Coincidences can be an intriguing part of life. For the past two weeks, for example, I had been in a back-and-forth with a publisher, Desmond Roberts, of the Guyana Diaspora Times magazine, produced electronically in New York. He had asked me to consider doing a story about the origins of the song “Not A Blade O’ Grass” that I wrote some 40 years ago and on the history of it since. I have written about this before, in this newspaper and elsewhere, and felt I had covered the subject. I thought the case was closed.

And then, a few days ago, I picked up the phone at home one day, and out of the blue, Dennis Chabrol, of Demerara Waves, another publisher, was on the line telling me that Al Jazeera was coming to Guyana and wanted to interview me. The trigger, of course, was the Venezuela/Guyana border controversy, again in the news. Doing research on the story prior to coming here to cover it, Virginia Lopez, who represents Al Jazeera in Venezuela, had run into the “Not A Blade O’ Grass” story and wanted to include it. 

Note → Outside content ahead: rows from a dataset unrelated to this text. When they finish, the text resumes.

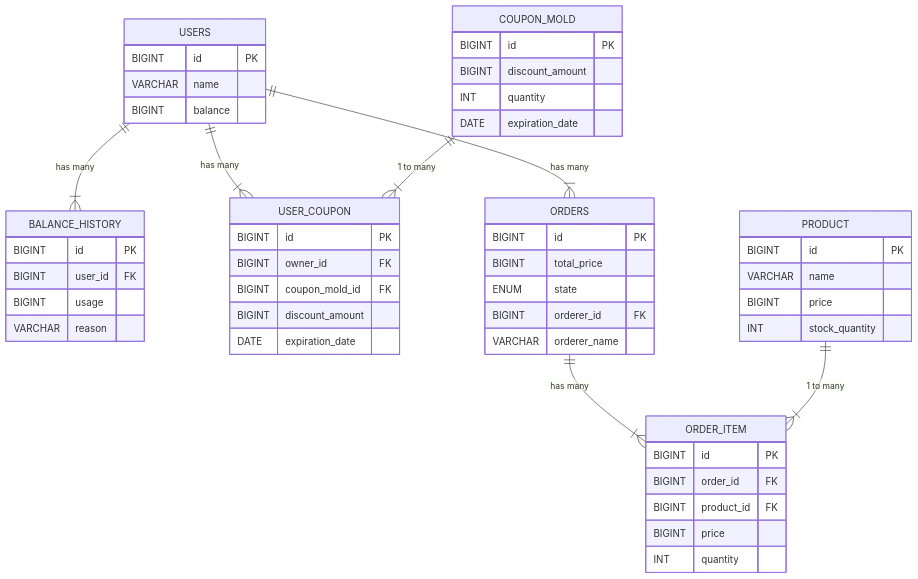
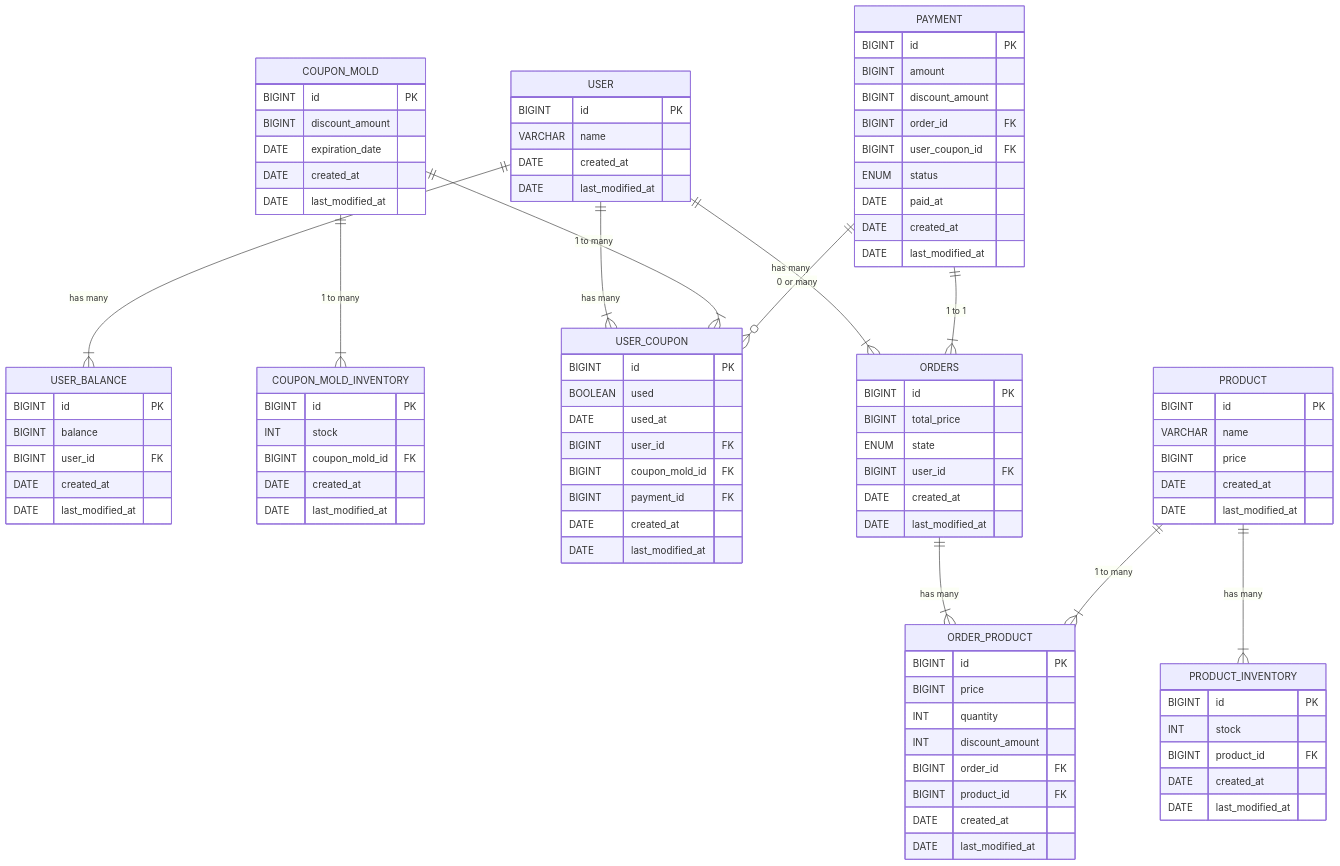
One commit to leesh5000/hhplus-server changed the diagram in docs/erd.md. Above: the diagram before and after it, drawn with Mermaid. The commit also changed 2 other files, not shown here.

Commit message:
#8 - 코드 리뷰 반영
아래의 피드백을 반영하였습니다.
- Product 테이블의 재고 필드는 수정이 빈번하게 집니다. 이 경우, 데이터 정합성을 위해 DB Lock 을 사용하게 되는데 재고 필드 하나 수정을 위해 Product 테이블 전체에 Lock 을 걸게 되므로 성능에 좋지 않습니다. 이를 해결하기 위해, 재고 필드를 별도의 테이블로 분리하여 재고 필드에만 DB Lock 을 걸도록 수정합니다.
- User Balance 필드도 1번과 같은 이유로 분리할 것
- 주문 시, 얼마가 지불 됐고, 얼마가 할인 되었는지를 알기 위해서는 결제 테이블이 필요합니다.
- created_at, updated_at 과 같은 메타 필드를 추가할 것
- 주문 상품에서도 얼마가 할인 됐는지 알 수 있어야 함

````diff
--- a/docs/erd.md
+++ b/docs/erd.md
@@ -1,62 +1,104 @@
 ```mermaid
 erDiagram
-    USERS {
+    USER {
         BIGINT id PK
         VARCHAR name
-        BIGINT balance
+        DATE created_at
+        DATE last_modified_at
     }
 
-    BALANCE_HISTORY {
+    USER_BALANCE {
         BIGINT id PK
+        BIGINT balance
         BIGINT user_id FK
-        BIGINT usage
-        VARCHAR reason
+        DATE created_at
+        DATE last_modified_at
     }
 
     COUPON_MOLD {
         BIGINT id PK
         BIGINT discount_amount
-        INT quantity
         DATE expiration_date
+        DATE created_at
+        DATE last_modified_at
+    }
+
+    COUPON_MOLD_INVENTORY {
+        BIGINT id PK
+        INT stock
+        BIGINT coupon_mold_id FK
+        DATE created_at
+        DATE last_modified_at
     }
 
     USER_COUPON {
         BIGINT id PK
-        BIGINT owner_id FK
+        BOOLEAN used
+        DATE used_at
+        BIGINT user_id FK
         BIGINT coupon_mold_id FK
-        BIGINT discount_amount
-        DATE expiration_date
+        BIGINT payment_id FK
+        DATE created_at
+        DATE last_modified_at
     }
 
     PRODUCT {
         BIGINT id PK
         VARCHAR name
         BIGINT price
-        INT stock_quantity
+        DATE created_at
+        DATE last_modified_at
     }
-
+    
+    PRODUCT_INVENTORY {
+        BIGINT id PK
+        INT stock
+        BIGINT product_id FK
+        DATE created_at
+        DATE last_modified_at
+    }
+        
     ORDERS {
         BIGINT id PK
         BIGINT total_price
         ENUM state
-        BIGINT orderer_id FK
-        VARCHAR orderer_name
+        BIGINT user_id FK
+        DATE created_at
+        DATE last_modified_at
     }
 
-    ORDER_ITEM {
+    ORDER_PRODUCT {
         BIGINT id PK
+        BIGINT price
+        INT quantity
+        INT discount_amount
         BIGINT order_id FK
         BIGINT product_id FK
-        BIGINT price
-        INT quantity
+        DATE created_at
+        DATE last_modified_at
+    }
+    
+    PAYMENT {
+        BIGINT id PK
+        BIGINT amount
+        BIGINT discount_amount
+        BIGINT order_id FK
+        BIGINT user_coupon_id FK
+        ENUM status
+        DATE paid_at
+        DATE created_at
+        DATE last_modified_at
     }
 
     %% RELATIONSHIPS
-    
-    USERS ||--|{ BALANCE_HISTORY : "has many"
-    USERS ||--|{ USER_COUPON     : "has many"
+    USER ||--|{ USER_BALANCE : "has many"
+    USER ||--|{ USER_COUPON     : "has many"
+    USER ||--|{ ORDERS          : "has many"
+    ORDERS ||--|{ ORDER_PRODUCT     : "has many"
+    PRODUCT ||--|{ ORDER_PRODUCT    : "1 to many"
+    PRODUCT ||--|{ PRODUCT_INVENTORY : "has many"
     COUPON_MOLD ||--|{ USER_COUPON : "1 to many"
-    ORDERS ||--|{ ORDER_ITEM     : "has many"
-    PRODUCT ||--|{ ORDER_ITEM    : "1 to many"
-    USERS ||--|{ ORDERS          : "has many"
+    COUPON_MOLD ||--|{ COUPON_MOLD_INVENTORY : "1 to many"
+    PAYMENT ||--|{ ORDERS        : "1 to 1"
+    PAYMENT ||--o{ USER_COUPON   : "0 or many"
 ```
````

Apparently, Desmond Roberts was right – the case was still open, and now to a wider audience, so I agreed. Virginia and her very professional crew of two, shepherded by Chabrol, took over our downstairs verandah one afternoon rearranging some furniture, and even taking one of the paintings from the wall and placing it in a new location behind me. (The painting, by the way, is one by Merlene Ellis and it’s a Buxton landscape during the 05 flood.)

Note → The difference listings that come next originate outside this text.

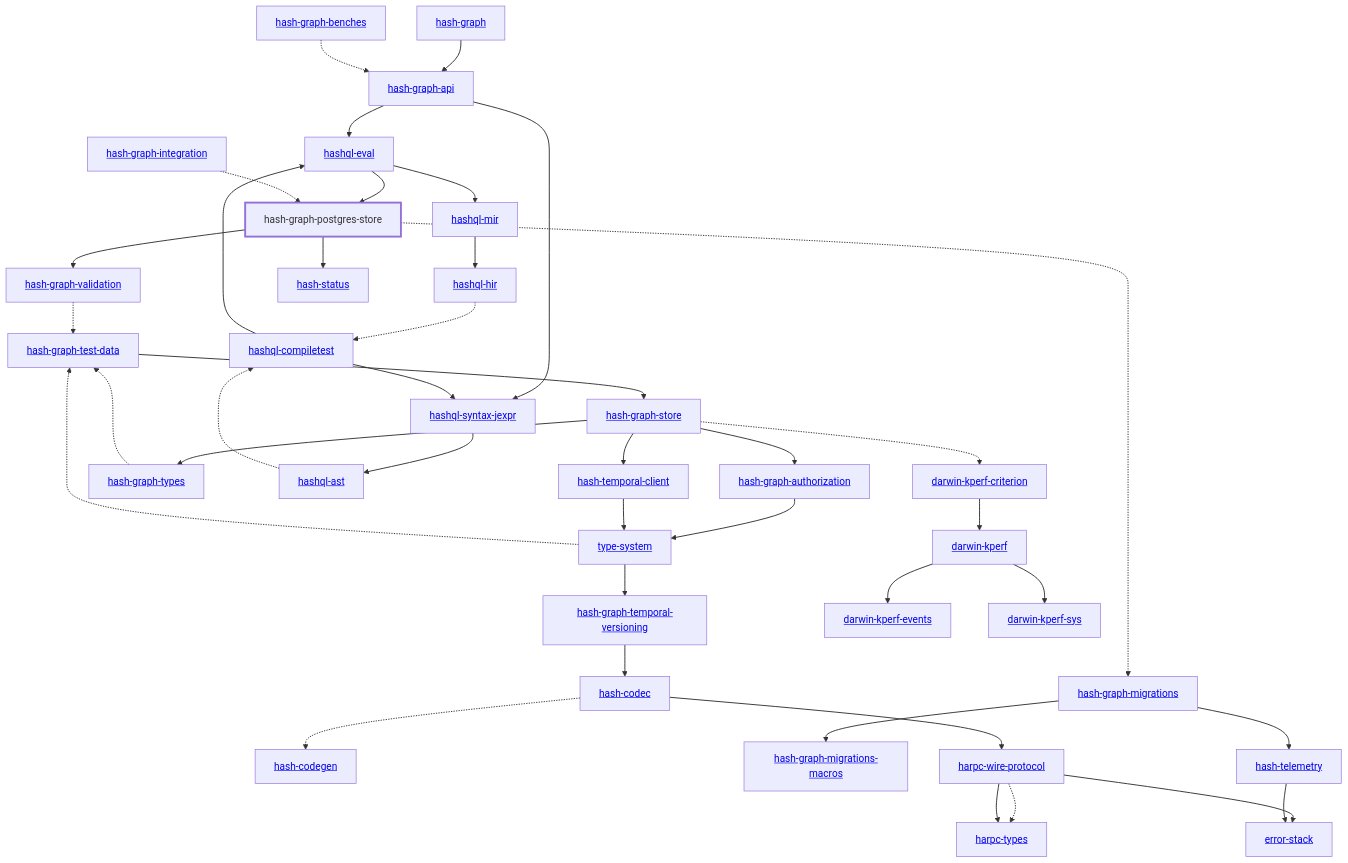
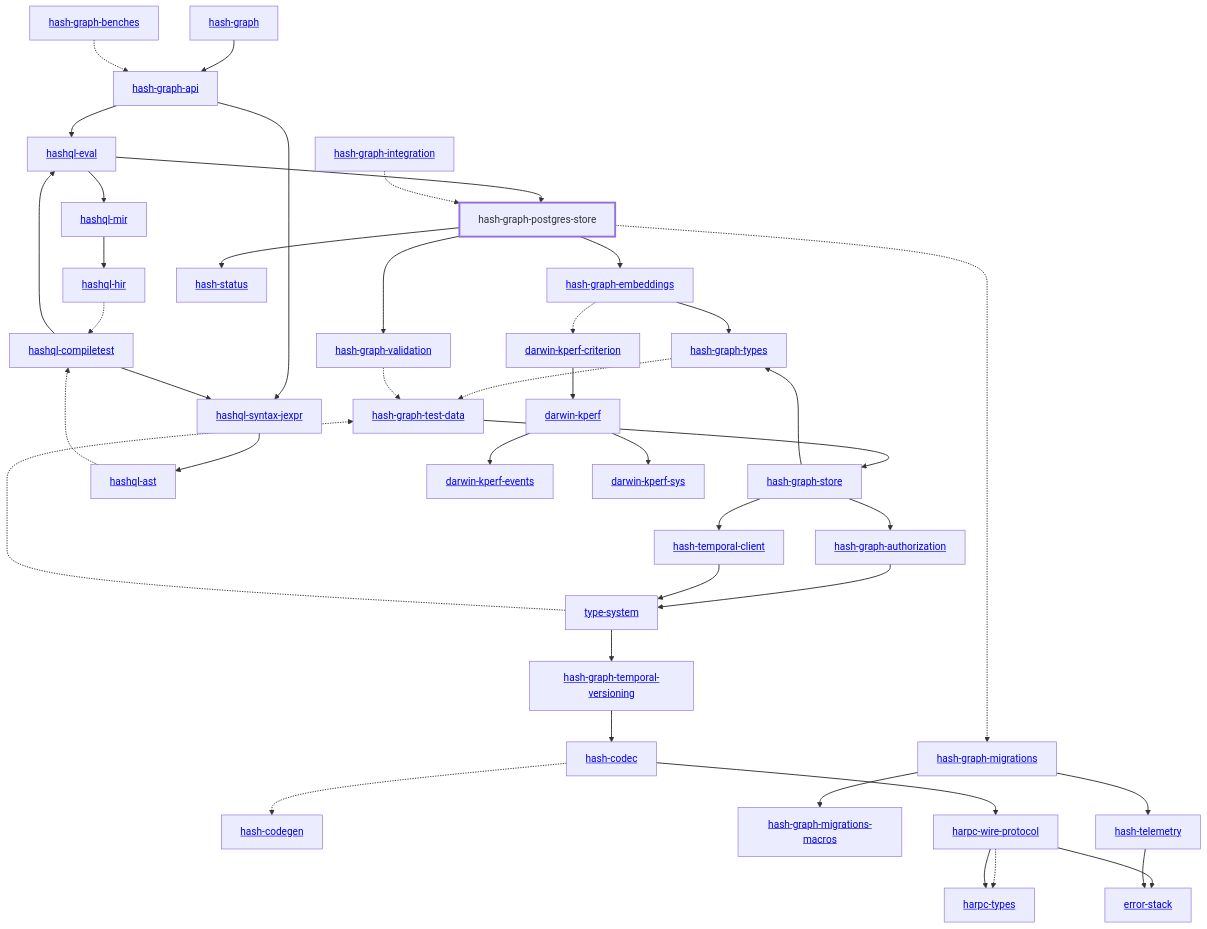
One commit to hashintel/hash changed the diagram in libs/@local/graph/postgres-store/docs/dependency-diagram.mmd. Above: the diagram before and after it, drawn with Mermaid. The commit also changed 26 other files, not shown here.

```diff
--- a/libs/@local/graph/postgres-store/docs/dependency-diagram.mmd
+++ b/libs/@local/graph/postgres-store/docs/dependency-diagram.mmd
@@ -1,82 +1,85 @@
 graph TD
     linkStyle default stroke-width:1.5px
     classDef default stroke-width:1px
     classDef root stroke-width:3px
     classDef dev stroke-width:1px
     classDef build stroke-width:1px
     %% Legend
     %% --> : Normal dependency
     %% -.-> : Dev dependency
     %% ---> : Build dependency
     0[<a href="../hash_graph/index.html">hash-graph</a>]
     1[<a href="../type_system/index.html">type-system</a>]
     2[<a href="../hash_codec/index.html">hash-codec</a>]
     3[<a href="../hash_codegen/index.html">hash-codegen</a>]
     4[<a href="../hash_graph_api/index.html">hash-graph-api</a>]
     5[<a href="../hash_graph_authorization/index.html">hash-graph-authorization</a>]
-    6[<a href="../hash_graph_migrations/index.html">hash-graph-migrations</a>]
-    7[<a href="../hash_graph_migrations_macros/index.html">hash-graph-migrations-macros</a>]
-    8[hash-graph-postgres-store]
-    class 8 root
-    9[<a href="../hash_graph_store/index.html">hash-graph-store</a>]
-    10[<a href="../hash_graph_temporal_versioning/index.html">hash-graph-temporal-versioning</a>]
-    11[<a href="../hash_graph_types/index.html">hash-graph-types</a>]
-    12[<a href="../hash_graph_validation/index.html">hash-graph-validation</a>]
-    13[<a href="../harpc_types/index.html">harpc-types</a>]
-    14[<a href="../harpc_wire_protocol/index.html">harpc-wire-protocol</a>]
-    15[<a href="../hashql_ast/index.html">hashql-ast</a>]
-    16[<a href="../hashql_compiletest/index.html">hashql-compiletest</a>]
-    17[<a href="../hashql_eval/index.html">hashql-eval</a>]
-    18[<a href="../hashql_hir/index.html">hashql-hir</a>]
-    19[<a href="../hashql_mir/index.html">hashql-mir</a>]
-    20[<a href="../hashql_syntax_jexpr/index.html">hashql-syntax-jexpr</a>]
-    21[<a href="../hash_status/index.html">hash-status</a>]
-    22[<a href="../hash_telemetry/index.html">hash-telemetry</a>]
-    23[<a href="../hash_temporal_client/index.html">hash-temporal-client</a>]
-    24[<a href="../darwin_kperf/index.html">darwin-kperf</a>]
-    25[<a href="../darwin_kperf_criterion/index.html">darwin-kperf-criterion</a>]
-    26[<a href="../darwin_kperf_events/index.html">darwin-kperf-events</a>]
-    27[<a href="../darwin_kperf_sys/index.html">darwin-kperf-sys</a>]
-    28[<a href="../error_stack/index.html">error-stack</a>]
-    29[<a href="../hash_graph_benches/index.html">hash-graph-benches</a>]
-    30[<a href="../hash_graph_integration/index.html">hash-graph-integration</a>]
-    31[<a href="../hash_graph_test_data/index.html">hash-graph-test-data</a>]
+    6[<a href="../hash_graph_embeddings/index.html">hash-graph-embeddings</a>]
+    7[<a href="../hash_graph_migrations/index.html">hash-graph-migrations</a>]
+    8[<a href="../hash_graph_migrations_macros/index.html">hash-graph-migrations-macros</a>]
+    9[hash-graph-postgres-store]
+    class 9 root
+    10[<a href="../hash_graph_store/index.html">hash-graph-store</a>]
+    11[<a href="../hash_graph_temporal_versioning/index.html">hash-graph-temporal-versioning</a>]
+    12[<a href="../hash_graph_types/index.html">hash-graph-types</a>]
+    13[<a href="../hash_graph_validation/index.html">hash-graph-validation</a>]
+    14[<a href="../harpc_types/index.html">harpc-types</a>]
+    15[<a href="../harpc_wire_protocol/index.html">harpc-wire-protocol</a>]
+    16[<a href="../hashql_ast/index.html">hashql-ast</a>]
+    17[<a href="../hashql_compiletest/index.html">hashql-compiletest</a>]
+    18[<a href="../hashql_eval/index.html">hashql-eval</a>]
+    19[<a href="../hashql_hir/index.html">hashql-hir</a>]
+    20[<a href="../hashql_mir/index.html">hashql-mir</a>]
+    21[<a href="../hashql_syntax_jexpr/index.html">hashql-syntax-jexpr</a>]
+    22[<a href="../hash_status/index.html">hash-status</a>]
+    23[<a href="../hash_telemetry/index.html">hash-telemetry</a>]
+    24[<a href="../hash_temporal_client/index.html">hash-temporal-client</a>]
+    25[<a href="../darwin_kperf/index.html">darwin-kperf</a>]
+    26[<a href="../darwin_kperf_criterion/index.html">darwin-kperf-criterion</a>]
+    27[<a href="../darwin_kperf_events/index.html">darwin-kperf-events</a>]
+    28[<a href="../darwin_kperf_sys/index.html">darwin-kperf-sys</a>]
+    29[<a href="../error_stack/index.html">error-stack</a>]
+    30[<a href="../hash_graph_benches/index.html">hash-graph-benches</a>]
+    31[<a href="../hash_graph_integration/index.html">hash-graph-integration</a>]
+    32[<a href="../hash_graph_test_data/index.html">hash-graph-test-data</a>]
     0 --> 4
-    1 --> 10
-    1 -.-> 31
+    1 --> 11
+    1 -.-> 32
     2 -.-> 3
-    2 --> 14
-    4 --> 17
-    4 --> 20
+    2 --> 15
+    4 --> 18
+    4 --> 21
     5 --> 1
-    6 --> 7
-    6 --> 22
-    8 -.-> 6
-    8 --> 12
-    8 --> 21
-    9 --> 5
-    9 --> 11
-    9 --> 23
-    9 -.-> 25
-    10 --> 2
-    11 -.-> 31
-    12 -.-> 31
-    14 -.-> 13
-    14 --> 13
-    14 --> 28
-    15 -.-> 16
-    16 --> 17
-    16 --> 20
-    17 --> 8
-    17 --> 19
-    18 -.-> 16
-    19 --> 18
-    20 --> 15
-    22 --> 28
-    23 --> 1
-    24 --> 26
-    24 --> 27
-    25 --> 24
-    29 -.-> 4
-    30 -.-> 8
-    31 --> 9
+    6 --> 12
+    6 -.-> 26
+    7 --> 8
+    7 --> 23
+    9 --> 6
+    9 -.-> 7
+    9 --> 13
+    9 --> 22
+    10 --> 5
+    10 --> 12
+    10 --> 24
+    11 --> 2
+    12 -.-> 32
+    13 -.-> 32
+    15 -.-> 14
+    15 --> 14
+    15 --> 29
+    16 -.-> 17
+    17 --> 18
+    17 --> 21
+    18 --> 9
+    18 --> 20
+    19 -.-> 17
+    20 --> 19
+    21 --> 16
+    23 --> 29
+    24 --> 1
+    25 --> 27
+    25 --> 28
+    26 --> 25
+    30 -.-> 4
+    31 -.-> 9
+    32 --> 10
```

Virginia wanted to know how the song came about (perhaps she had heard the occasional speculation that Forbes Burnham had suggested it to me) so I told her it had come purely from a suggestion by the late Pat Cameron, of Radio Demerara, and from no one else, and that I originally dismissed the idea as not a subject for a Tradewinds song; also, I didn’t write confrontational material like that. I then told Virginia – I have written about this before – about the experience of going back to the Pegasus in a taxi, with Pat’s insistent suggestion in my head, and suddenly remembering a speech made by a Red Indian Chief in America when the “white man” was invading their territories. He spoke of the Indians not giving up; “not a mountain, not a river, not a buffalo, not a blade of grass.” From that memory, the concept of the song was born.

As to why it succeeded, I told Virginia that obviously the subject matter was critical at the time, but that also what I had written was not as a war cry, but actually a “love of country” piece, and that I had deliberately chosen examples of things that would appear of little worth – cuirass, blue sackie, grain of rice – to show that we valued even those. It caught on because it had drilled down deep into the culture in an original way, I still feel so today.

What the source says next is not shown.